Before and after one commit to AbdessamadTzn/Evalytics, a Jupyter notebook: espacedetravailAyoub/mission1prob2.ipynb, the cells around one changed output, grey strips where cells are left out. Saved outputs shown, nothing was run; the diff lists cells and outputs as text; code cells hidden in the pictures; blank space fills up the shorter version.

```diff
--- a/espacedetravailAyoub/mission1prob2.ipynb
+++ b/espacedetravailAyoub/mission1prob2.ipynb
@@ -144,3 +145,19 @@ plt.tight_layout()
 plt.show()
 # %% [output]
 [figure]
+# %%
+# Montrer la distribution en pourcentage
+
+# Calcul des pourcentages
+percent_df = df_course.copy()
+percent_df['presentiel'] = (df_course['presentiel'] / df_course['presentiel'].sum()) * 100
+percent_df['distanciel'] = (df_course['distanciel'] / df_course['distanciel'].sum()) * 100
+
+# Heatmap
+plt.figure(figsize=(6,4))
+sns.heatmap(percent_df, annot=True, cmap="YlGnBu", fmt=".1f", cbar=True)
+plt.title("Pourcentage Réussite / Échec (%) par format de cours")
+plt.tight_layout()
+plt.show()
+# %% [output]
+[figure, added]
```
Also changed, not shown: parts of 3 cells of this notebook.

===

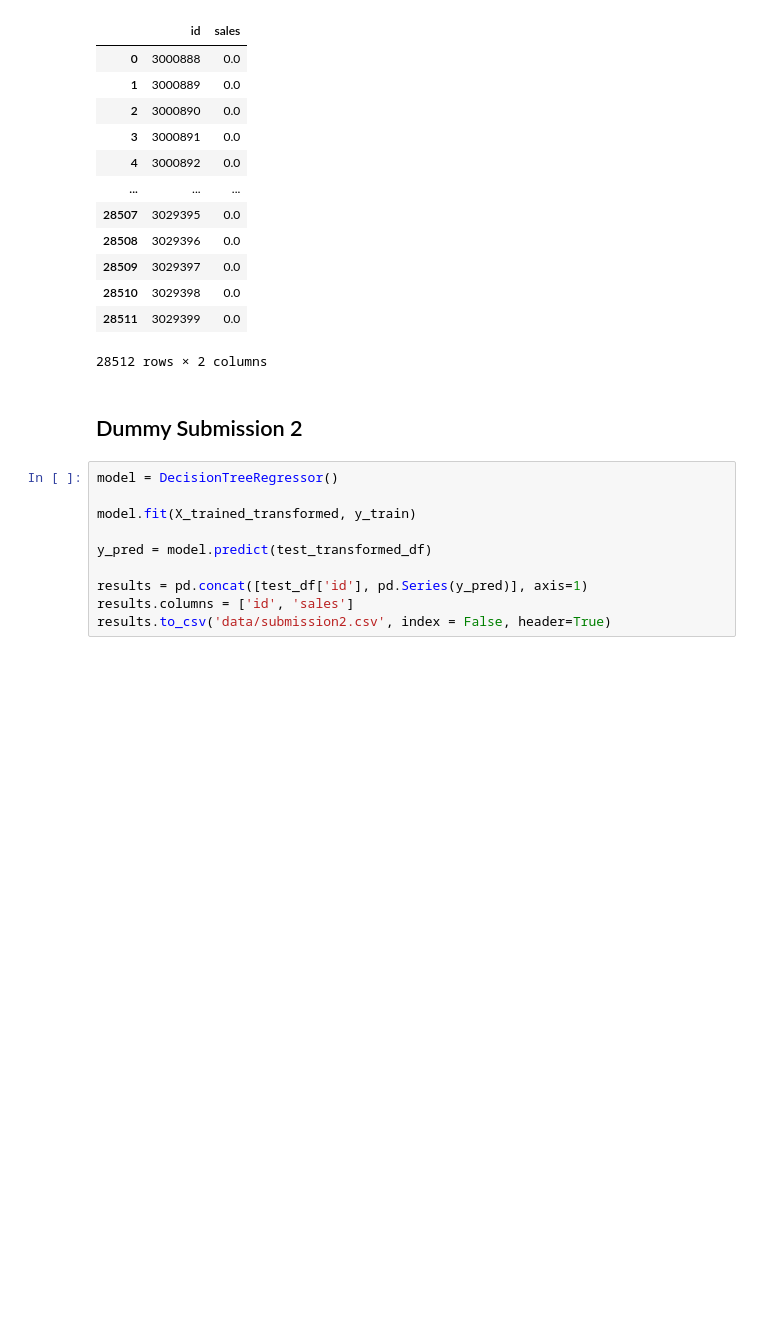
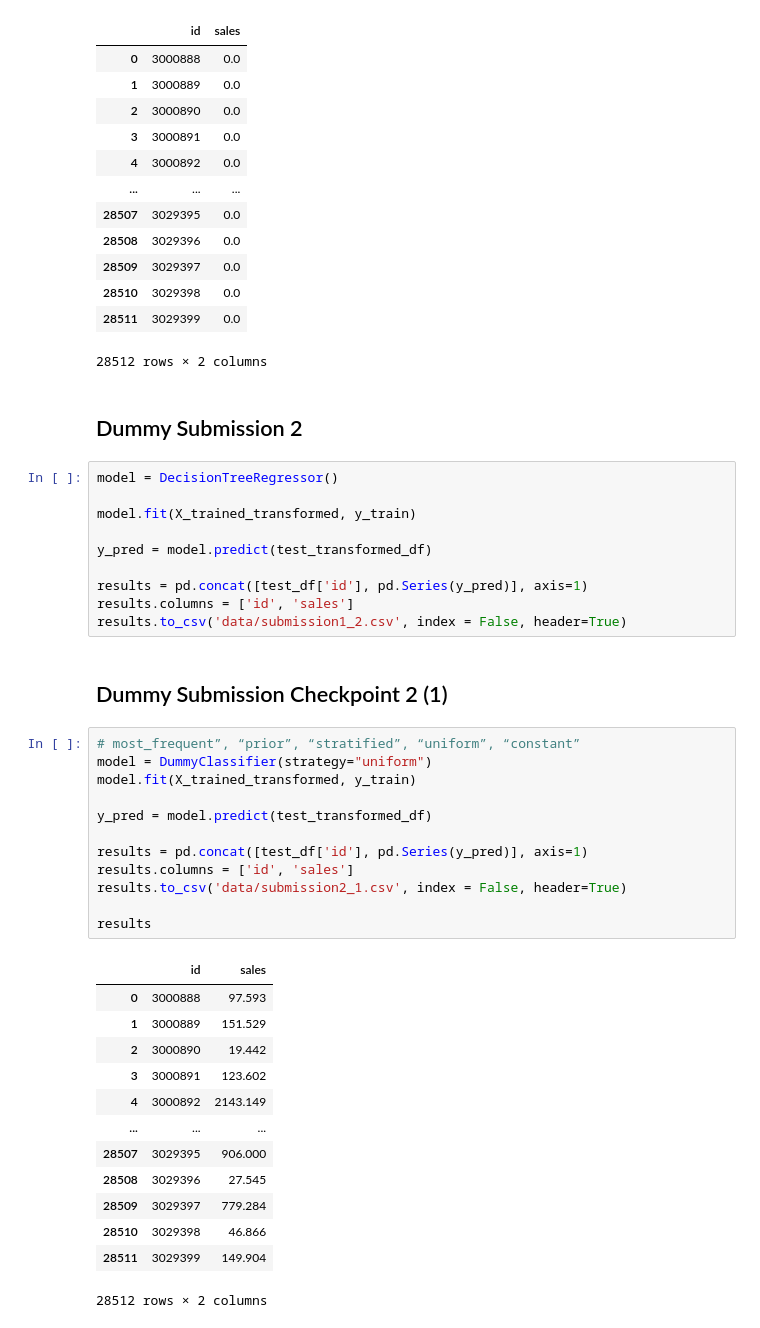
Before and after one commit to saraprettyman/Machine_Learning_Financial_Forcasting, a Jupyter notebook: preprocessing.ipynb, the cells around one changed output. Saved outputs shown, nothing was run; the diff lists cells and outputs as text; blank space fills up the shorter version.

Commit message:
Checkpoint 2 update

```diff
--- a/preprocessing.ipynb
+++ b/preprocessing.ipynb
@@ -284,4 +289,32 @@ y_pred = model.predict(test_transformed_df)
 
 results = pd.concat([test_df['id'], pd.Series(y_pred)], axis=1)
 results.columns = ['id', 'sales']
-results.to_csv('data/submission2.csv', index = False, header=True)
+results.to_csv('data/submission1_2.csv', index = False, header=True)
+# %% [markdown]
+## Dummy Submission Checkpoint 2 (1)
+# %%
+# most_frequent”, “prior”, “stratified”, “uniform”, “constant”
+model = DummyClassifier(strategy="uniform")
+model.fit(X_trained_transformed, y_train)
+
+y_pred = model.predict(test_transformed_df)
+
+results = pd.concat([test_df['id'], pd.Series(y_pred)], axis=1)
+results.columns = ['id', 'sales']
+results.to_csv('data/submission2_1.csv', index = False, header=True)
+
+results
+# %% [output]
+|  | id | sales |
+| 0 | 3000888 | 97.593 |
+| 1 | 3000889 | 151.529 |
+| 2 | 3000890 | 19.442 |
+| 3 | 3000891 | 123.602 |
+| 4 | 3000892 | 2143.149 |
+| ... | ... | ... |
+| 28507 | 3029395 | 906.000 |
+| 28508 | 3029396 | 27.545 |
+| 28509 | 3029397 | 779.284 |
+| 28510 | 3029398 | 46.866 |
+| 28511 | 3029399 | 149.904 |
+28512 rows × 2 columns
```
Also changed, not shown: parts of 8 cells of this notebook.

===

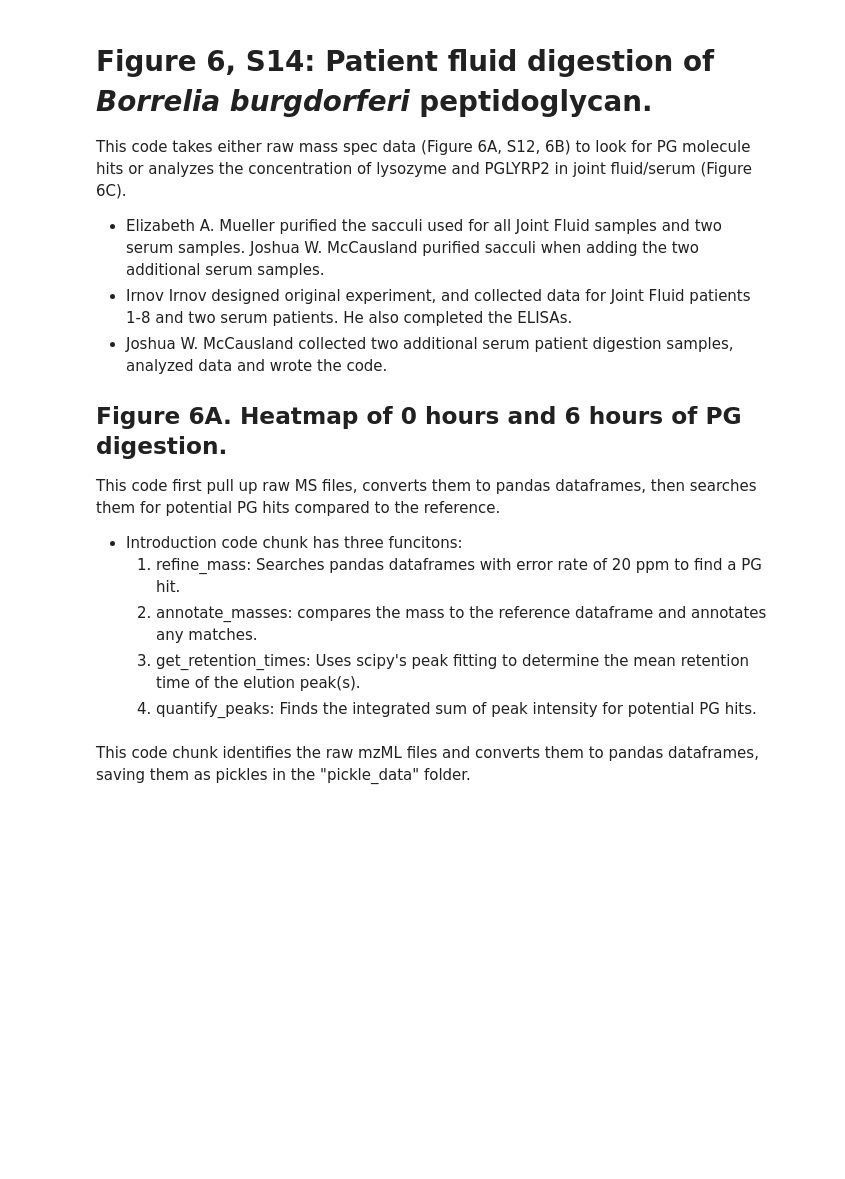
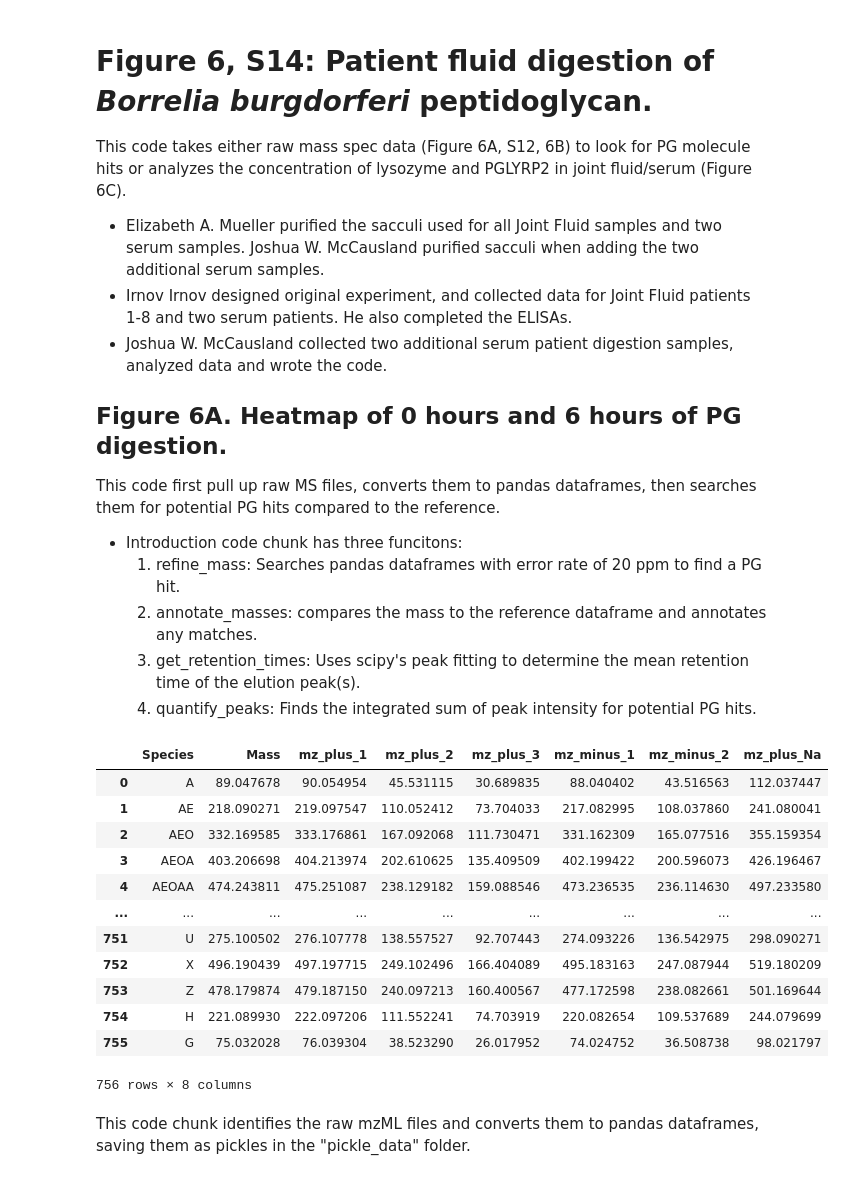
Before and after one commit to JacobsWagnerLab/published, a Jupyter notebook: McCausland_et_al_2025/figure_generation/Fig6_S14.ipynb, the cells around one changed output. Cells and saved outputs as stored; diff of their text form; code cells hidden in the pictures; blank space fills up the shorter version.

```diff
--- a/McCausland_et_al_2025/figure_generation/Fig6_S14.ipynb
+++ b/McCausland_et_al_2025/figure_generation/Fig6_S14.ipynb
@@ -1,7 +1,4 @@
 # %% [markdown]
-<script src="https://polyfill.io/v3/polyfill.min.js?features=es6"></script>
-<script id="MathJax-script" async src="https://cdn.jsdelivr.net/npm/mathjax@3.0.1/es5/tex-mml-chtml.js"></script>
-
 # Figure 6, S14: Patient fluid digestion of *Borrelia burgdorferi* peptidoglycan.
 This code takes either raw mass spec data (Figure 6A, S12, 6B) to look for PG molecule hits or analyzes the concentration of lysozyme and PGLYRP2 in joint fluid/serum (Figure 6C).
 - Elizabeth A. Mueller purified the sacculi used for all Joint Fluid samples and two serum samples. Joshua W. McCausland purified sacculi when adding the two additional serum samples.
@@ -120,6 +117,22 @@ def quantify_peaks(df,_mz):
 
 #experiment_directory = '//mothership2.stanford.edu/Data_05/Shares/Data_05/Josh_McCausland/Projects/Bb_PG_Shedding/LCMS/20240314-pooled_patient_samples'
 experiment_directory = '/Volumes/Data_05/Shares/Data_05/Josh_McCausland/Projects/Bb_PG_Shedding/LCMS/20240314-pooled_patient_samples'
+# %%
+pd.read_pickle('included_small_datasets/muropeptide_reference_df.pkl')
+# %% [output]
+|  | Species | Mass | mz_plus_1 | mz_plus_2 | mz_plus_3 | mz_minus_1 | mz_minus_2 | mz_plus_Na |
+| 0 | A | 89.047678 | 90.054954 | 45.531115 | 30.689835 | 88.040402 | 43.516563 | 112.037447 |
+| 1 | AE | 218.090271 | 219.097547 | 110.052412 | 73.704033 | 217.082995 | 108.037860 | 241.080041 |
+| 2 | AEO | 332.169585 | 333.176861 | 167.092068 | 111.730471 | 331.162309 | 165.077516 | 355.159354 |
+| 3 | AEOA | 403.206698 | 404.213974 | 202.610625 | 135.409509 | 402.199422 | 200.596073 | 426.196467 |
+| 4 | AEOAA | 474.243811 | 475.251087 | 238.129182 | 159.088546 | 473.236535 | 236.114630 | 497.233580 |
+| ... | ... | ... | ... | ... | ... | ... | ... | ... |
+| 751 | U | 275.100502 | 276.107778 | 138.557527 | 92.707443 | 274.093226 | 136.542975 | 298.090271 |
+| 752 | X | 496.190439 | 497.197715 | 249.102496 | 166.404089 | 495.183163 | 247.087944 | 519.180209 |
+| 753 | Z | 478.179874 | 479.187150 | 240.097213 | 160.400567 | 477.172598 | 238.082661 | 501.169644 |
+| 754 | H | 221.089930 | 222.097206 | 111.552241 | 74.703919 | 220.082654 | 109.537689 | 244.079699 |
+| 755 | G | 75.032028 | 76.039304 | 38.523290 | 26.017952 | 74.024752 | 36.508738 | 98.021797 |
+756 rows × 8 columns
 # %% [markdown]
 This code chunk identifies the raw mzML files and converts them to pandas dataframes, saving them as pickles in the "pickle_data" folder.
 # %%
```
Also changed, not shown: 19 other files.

===

### TASK ITEM
Report each line of the material in which the string "True" occurs.

### RESULT OF THIS TASK
+sns.heatmap(percent_df, annot=True, cmap="YlGnBu", fmt=".1f", cbar=True)
-results.to_csv('data/submission2.csv', index = False, header=True)
+results.to_csv('data/submission1_2.csv', index = False, header=True)
+results.to_csv('data/submission2_1.csv', index = False, header=True)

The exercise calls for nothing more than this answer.